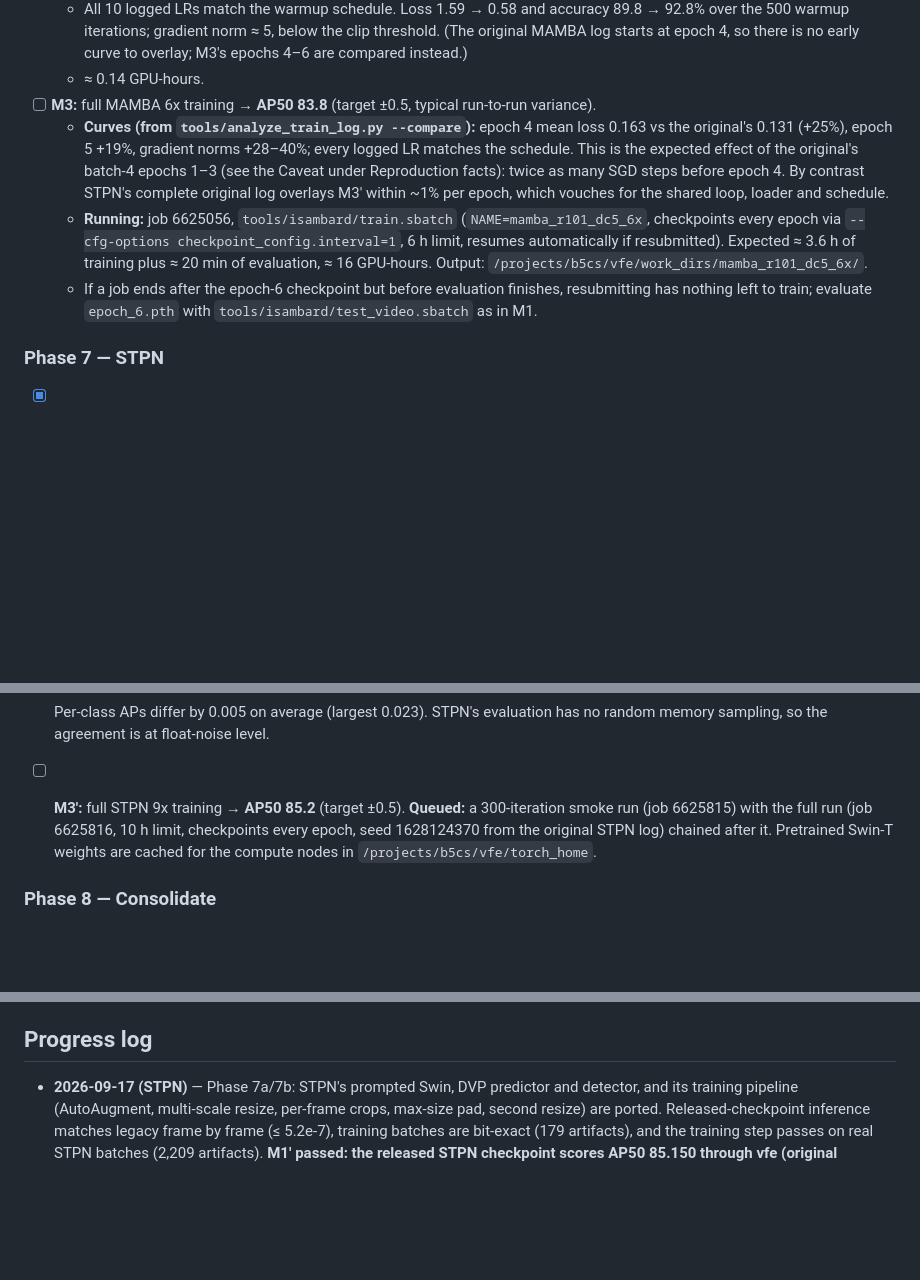
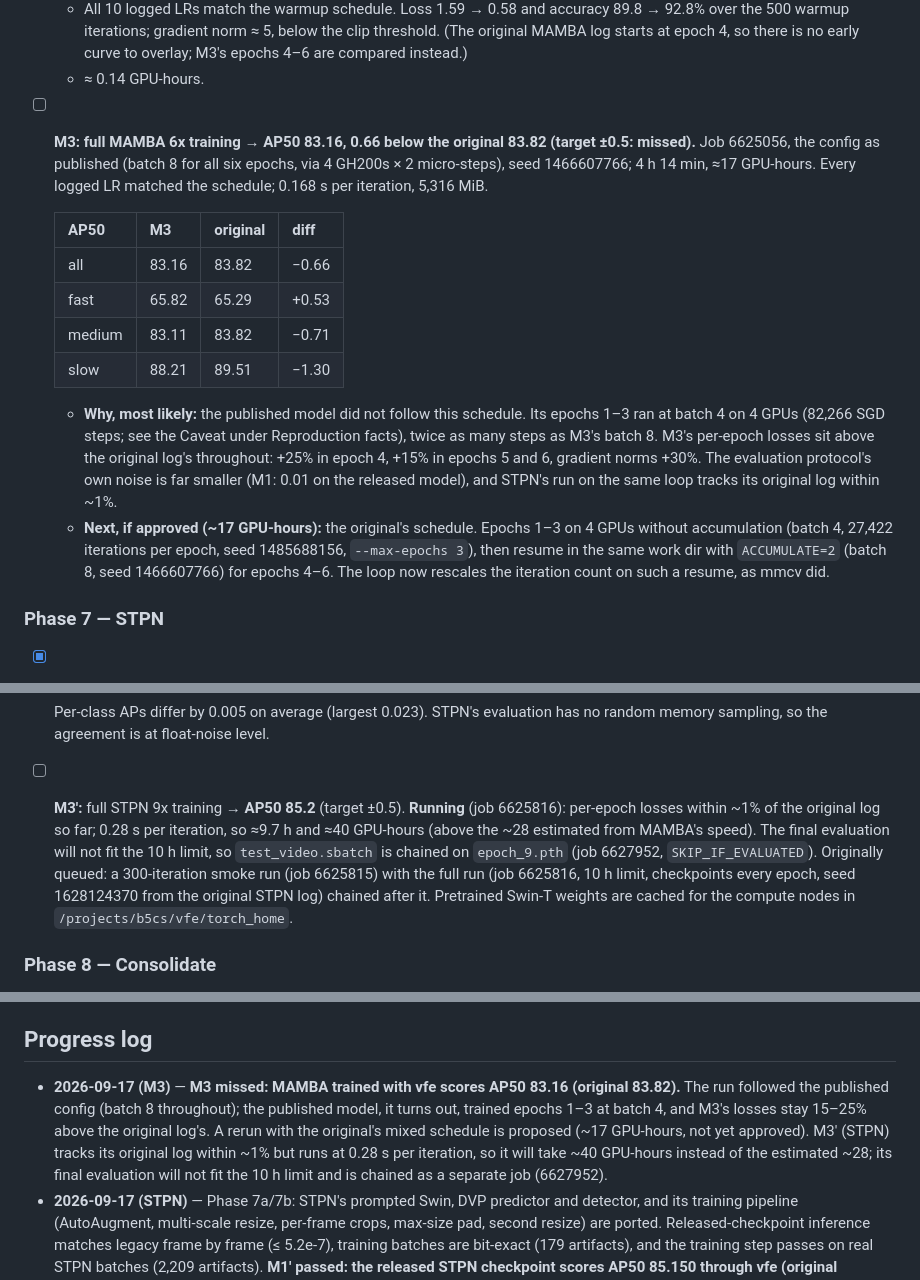
Before and after one commit to guanxiongsun/vfe.pytorch, a Markdown page: REWRITE_PLAN.md, 3 parts joined by grey strips. Rendered like a GitHub page; blank space fills up the shorter version.

Commit message:
Record M3: MAMBA trained with vfe scores AP50 83.16 (original 83.82)
The run followed the published config (batch 8 throughout); the published
model trained epochs 1-3 at batch 4, and M3's losses stay 15-25% above the
original log's. A rerun with the original's mixed schedule is proposed.

Co-Authored-By: Claude Opus 5 <noreply@anthropic.com>

```diff
--- a/REWRITE_PLAN.md
+++ b/REWRITE_PLAN.md
@@ -279,10 +279,17 @@ Order changed from *data → training → reproduce* to **evaluation first**. A
   - **0.158 s per iteration** (the original: 0.161 s on 8 A100s), so one node replaces the original eight GPUs at the same speed; **peak memory 5,298 MiB** per GPU (original 5,302); data time ≈ 5 ms.
   - All 10 logged LRs match the warmup schedule. Loss 1.59 → 0.58 and accuracy 89.8 → 92.8% over the 500 warmup iterations; gradient norm ≈ 5, below the clip threshold. (The original MAMBA log starts at epoch 4, so there is no early curve to overlay; M3's epochs 4–6 are compared instead.)
   - ≈ 0.14 GPU-hours.
-- [ ] **M3:** full MAMBA 6x training → **AP50 83.8** (target ±0.5, typical run-to-run variance).
-  - **Curves (from `tools/analyze_train_log.py --compare`):** epoch 4 mean loss 0.163 vs the original's 0.131 (+25%), epoch 5 +19%, gradient norms +28–40%; every logged LR matches the schedule. This is the expected effect of the original's batch-4 epochs 1–3 (see the Caveat under Reproduction facts): twice as many SGD steps before epoch 4. By contrast STPN's complete original log overlays M3′ within ~1% per epoch, which vouches for the shared loop, loader and schedule.
-  - **Running:** job 6625056, `tools/isambard/train.sbatch` (`NAME=mamba_r101_dc5_6x`, checkpoints every epoch via `--cfg-options checkpoint_config.interval=1`, 6 h limit, resumes automatically if resubmitted). Expected ≈ 3.6 h of training plus ≈ 20 min of evaluation, ≈ 16 GPU-hours. Output: `/projects/b5cs/vfe/work_dirs/mamba_r101_dc5_6x/`.
-  - If a job ends after the epoch-6 checkpoint but before evaluation finishes, resubmitting has nothing left to train; evaluate `epoch_6.pth` with `tools/isambard/test_video.sbatch` as in M1.
+- [ ] **M3: full MAMBA 6x training → AP50 83.16, 0.66 below the original 83.82 (target ±0.5: missed).** Job 6625056, the config as published (batch 8 for all six epochs, via 4 GH200s × 2 micro-steps), seed 1466607766; 4 h 14 min, ≈17 GPU-hours. Every logged LR matched the schedule; 0.168 s per iteration, 5,316 MiB.
+
+  | AP50 | M3 | original | diff |
+  |---|---|---|---|
+  | all | 83.16 | 83.82 | −0.66 |
+  | fast | 65.82 | 65.29 | +0.53 |
+  | medium | 83.11 | 83.82 | −0.71 |
+  | slow | 88.21 | 89.51 | −1.30 |
+
+  - **Why, most likely:** the published model did not follow this schedule. Its epochs 1–3 ran at batch 4 on 4 GPUs (82,266 SGD steps; see the Caveat under Reproduction facts), twice as many steps as M3's batch 8. M3's per-epoch losses sit above the original log's throughout: +25% in epoch 4, +15% in epochs 5 and 6, gradient norms +30%. The evaluation protocol's own noise is far smaller (M1: 0.01 on the released model), and STPN's run on the same loop tracks its original log within ~1%.
+  - **Next, if approved (~17 GPU-hours):** the original's schedule. Epochs 1–3 on 4 GPUs without accumulation (batch 4, 27,422 iterations per epoch, seed 1485688156, `--max-epochs 3`), then resume in the same work dir with `ACCUMULATE=2` (batch 8, seed 1466607766) for epochs 4–6. The loop now rescales the iteration count on such a resume, as mmcv did.
 
 ### Phase 7 — STPN
 - [x] **7a Model** — `STPNSwinTransformer` and `PromptedPatchMerging` (`vfe/models/backbones/swin.py`), `STPN` with the `AttentionPredictor` / `AveragePredictor` DVP predictors (`vfe/models/vid/stpn.py`). Prompt support went into the existing Swin modules instead of a 1,000-line copy: window attention and patch merging detect prompt tokens from the sequence length, so plain Swin runs its unchanged path (`parity_backbone` and `parity_detector` rerun: still pass). The released STPN checkpoint (Hugging Face, SHA-256 verified) loads with no missing or unexpected keys; 45.0M parameters, as legacy.
@@ -304,7 +311,7 @@ Order changed from *data → training → reproduce* to **evaluation first**. A
   | slow | 91.413 | 91.414 | −0.002 |
 
   Per-class APs differ by 0.005 on average (largest 0.023). STPN's evaluation has no random memory sampling, so the agreement is at float-noise level.
-- [ ] **M3′:** full STPN 9x training → **AP50 85.2** (target ±0.5). **Queued:** a 300-iteration smoke run (job 6625815) with the full run (job 6625816, 10 h limit, checkpoints every epoch, seed 1628124370 from the original STPN log) chained after it. Pretrained Swin-T weights are cached for the compute nodes in `/projects/b5cs/vfe/torch_home`.
+- [ ] **M3′:** full STPN 9x training → **AP50 85.2** (target ±0.5). **Running** (job 6625816): per-epoch losses within ~1% of the original log so far; 0.28 s per iteration, so ≈9.7 h and ≈40 GPU-hours (above the ~28 estimated from MAMBA's speed). The final evaluation will not fit the 10 h limit, so `test_video.sbatch` is chained on `epoch_9.pth` (job 6627952, `SKIP_IF_EVALUATED`). Originally queued: a 300-iteration smoke run (job 6625815) with the full run (job 6625816, 10 h limit, checkpoints every epoch, seed 1628124370 from the original STPN log) chained after it. Pretrained Swin-T weights are cached for the compute nodes in `/projects/b5cs/vfe/torch_home`.
 
 ### Phase 8 — Consolidate
 - [ ] Freeze legacy harness outputs as golden files; a pytest suite that runs without the legacy env (locally, on Isambard, in CI).
@@ -348,6 +355,7 @@ Order changed from *data → training → reproduce* to **evaluation first**. A
 - **Checkpoint reading uses `weights_only=True`.** Fine for released `*_model.pth`; resuming a *full* mmcv training checkpoint (optimizer state, meta) may need `weights_only=False`.
 
 ## Progress log
+- **2026-09-17 (M3)** — **M3 missed: MAMBA trained with vfe scores AP50 83.16 (original 83.82).** The run followed the published config (batch 8 throughout); the published model, it turns out, trained epochs 1–3 at batch 4, and M3's losses stay 15–25% above the original log's. A rerun with the original's mixed schedule is proposed (~17 GPU-hours, not yet approved). M3′ (STPN) tracks its original log within ~1% but runs at 0.28 s per iteration, so it will take ~40 GPU-hours instead of the estimated ~28; its final evaluation will not fit the 10 h limit and is chained as a separate job (6627952).
 - **2026-09-17 (STPN)** — Phase 7a/7b: STPN's prompted Swin, DVP predictor and detector, and its training pipeline (AutoAugment, multi-scale resize, per-frame crops, max-size pad, second resize) are ported. Released-checkpoint inference matches legacy frame by frame (≤ 5.2e-7), training batches are bit-exact (179 artifacts), and the training step passes on real STPN batches (2,209 artifacts). **M1′ passed: the released STPN checkpoint scores AP50 85.150 through vfe (original 85.152).** The training-step harness now judges optimiser steps by state across stacks and by formula per stack, because comparing raw updates mostly measured float32 quantisation and Adam's amplification of roundoff. M3 (MAMBA 6x) is in epoch 2; M3′ (STPN 9x) is queued behind a smoke run.
 - **2026-09-17 (M1, 6d)** — Data staged on Isambard (checksums verified, nothing missing). **M1 passed: the released MAMBA checkpoint scores AP50 83.80 through vfe on 4 GH200s (original 83.82)**, and the data pipeline turned out bit-exact between aarch64 and x86. Phase 6d, the training loop, is written and verified locally: its data loaders match mmdet's real multi-worker loaders batch for batch, and gradient accumulation with per-virtual-rank generator streams makes 1 process × 2 micro-steps bit-identical to 2 DDP processes, which makes one 4-GPU node equivalent to the original 8-GPU run. Resume is bit-exact as well. 5d's DET samples are now checked too. Next: M2 on Isambard.
 - **2026-09-16 (6c)** — Full MAMBA training-step parity complete: two real batches, released weights, forward/backward, gradient clipping, SGD momentum and parameter updates; 1,899 artifacts pass. The first run also removed an accidental CUDA dependency from the legacy data harness by unwrapping the single `DataContainer` device chunk directly. The reference-proposal capture initially reported 300 vs 75 because legacy truncates the returned list in place while vfe returns a new list; recording the effective RoI-head top-75 inputs proved they agree to about 5e-8.
```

● Description of the task:
Look over the material and return every line where the word "slow" is found.

● Solution to this problem:
+  | slow | 88.21 | 89.51 | −1.30 |
   | slow | 91.413 | 91.414 | −0.002 |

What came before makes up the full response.